SaaS options require less money up front. They also ensure you have the most recent and advanced versions of the app. Until you cross that 30-employee threshold and can manage enterprise software locally, you should always pick the SaaS option.
Bring your own device (BYOD)
BYOD used to refer to company policies that let employees use their own mobile phones for work. Almost everyone uses their own phone for work today, so the term is now more commonly associated with employees who use their own laptops for work.
Five or six years ago, the inefficiencies of installing company software and configuring security settings across dozens of different hardware specifications and operating systems would have prevented any opportunities for cost savings.
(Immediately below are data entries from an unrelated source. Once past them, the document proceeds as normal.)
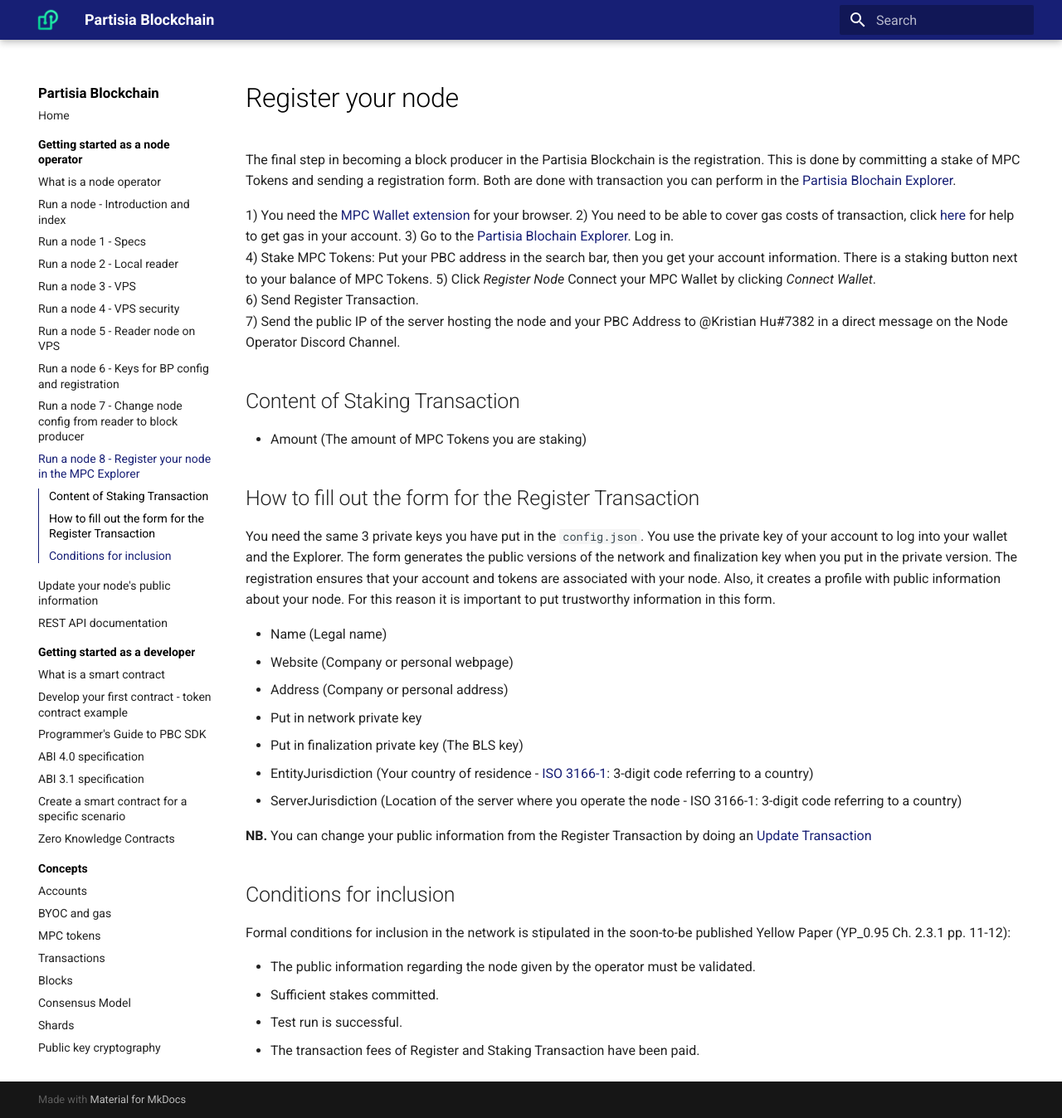
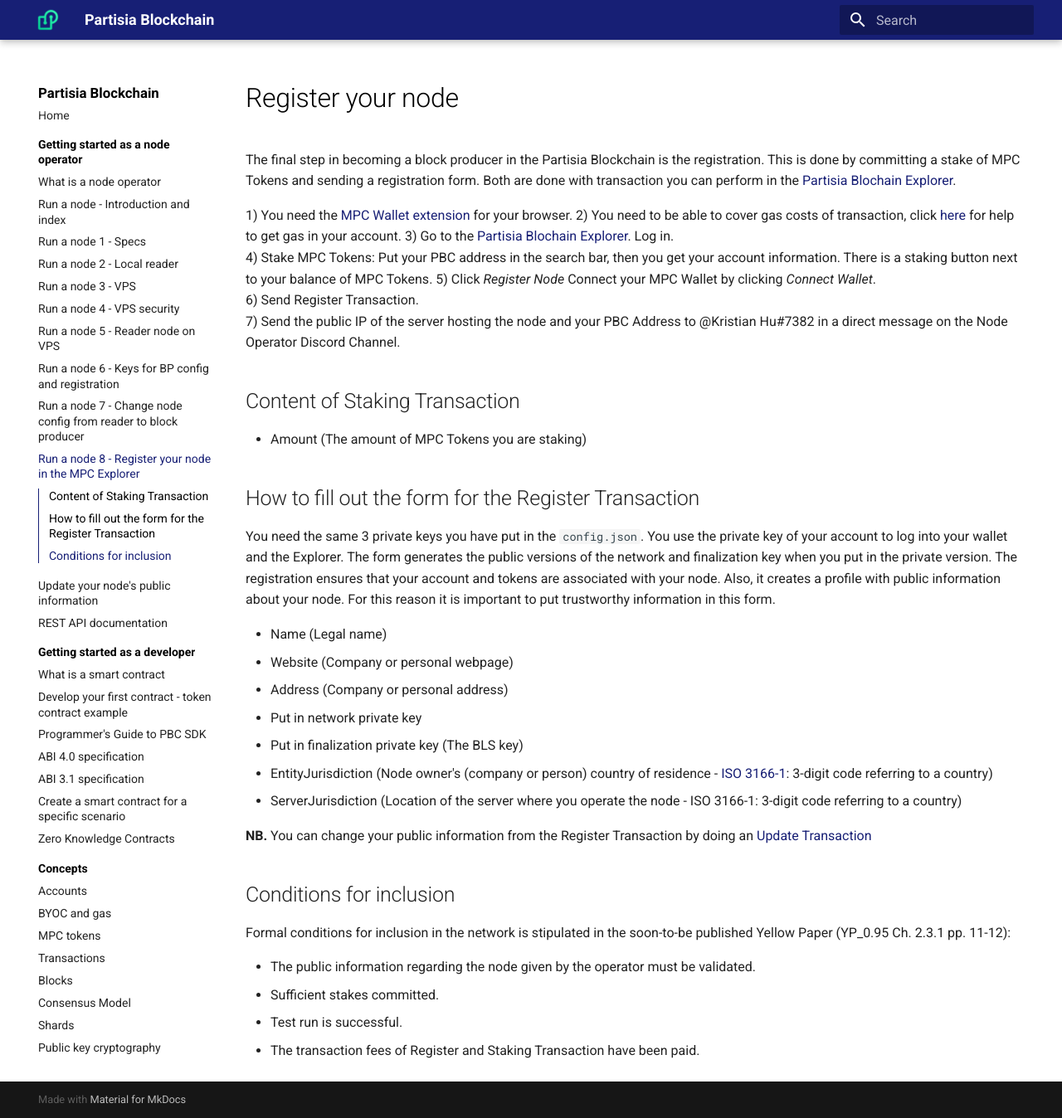
Before and after one commit to 0xSero/partisia-docs, an MkDocs documentation site: the page built from docs/operator-8-registration.md, in a window 1280 px wide and 1348 px high. Shown: the whole window at 83% size. Built offline with MkDocs 1.6.1 and Material for MkDocs 9.7.7, drawn with Linux system fonts in a browser that asks for light colours; a script that is not in the unit is left out.

Commit message:
Entity jurisdiction

```diff
--- a/docs/operator-8-registration.md
+++ b/docs/operator-8-registration.md
@@ -24,7 +24,7 @@
 - Address (Company or personal address)
 - Put in network private key
 - Put in finalization private key (The BLS key)
-- EntityJurisdiction (Your country of residence - [ISO 3166-1](https://en.wikipedia.org/wiki/ISO_3166-1): 3-digit code referring to a country)
+- EntityJurisdiction (Node owner's (company or person) country of residence - [ISO 3166-1](https://en.wikipedia.org/wiki/ISO_3166-1): 3-digit code referring to a country)
 - ServerJurisdiction (Location of the server where you operate the node - ISO 3166-1: 3-digit code referring to a country)
 
 **NB.** You can change your public information from the Register Transaction by doing an [Update Transaction](update-transaction.md)
```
But now it’s a piece of cake.
Hosted desktops, sometimes called Desktop-as-a-Service (DaaS), allow employees to log in to an app on their personal laptop that connects them to a “virtual desktop.” DaaS streams content from a computer somewhere else to any computer with an internet connection.
The apps, processing speeds, and security settings an employee experiences are tied to the distant virtual desktop rather than the hardware at your staffer’s fingertips. This means you can either buy fewer, or cheaper, computers without lowering productivity.
How often do you feel like technology is creating more work than it’s eliminating? Take data entry, for example. Doing it right might lead to exciting insights and business intelligence, but that usually requires hundreds of hours of monotonous work. In a fraction of that time, anyone can master some basic automation skills to reduce time wasted on managing technology.
Tools like Zapier, IFTTT, and Siri Shortcuts are built for users of all skill levels. You could set up an automation protocol whereby customer form submissions are automatically copied into an Excel spreadsheet with other submissions. Or you could delay purchasing customer service software with DIY automatic responses.
Just pick a task that requires the least amount of critical thinking and takes the most amount of time. If the task can be summarized as, “Any time X happens, do Y,” you can automate it.
If you’re approaching that 30-employee limit or your business has above-average IT needs, it may be time to start thinking about outsourcing your tech support. That’s a weighty decision, so we recommend learning a little bit about how it works first. Our free eBook — 5 Big Ways IT Outsourcing Can Boost Your Company's Productivity — is an excellent place to start research, so download your copy today!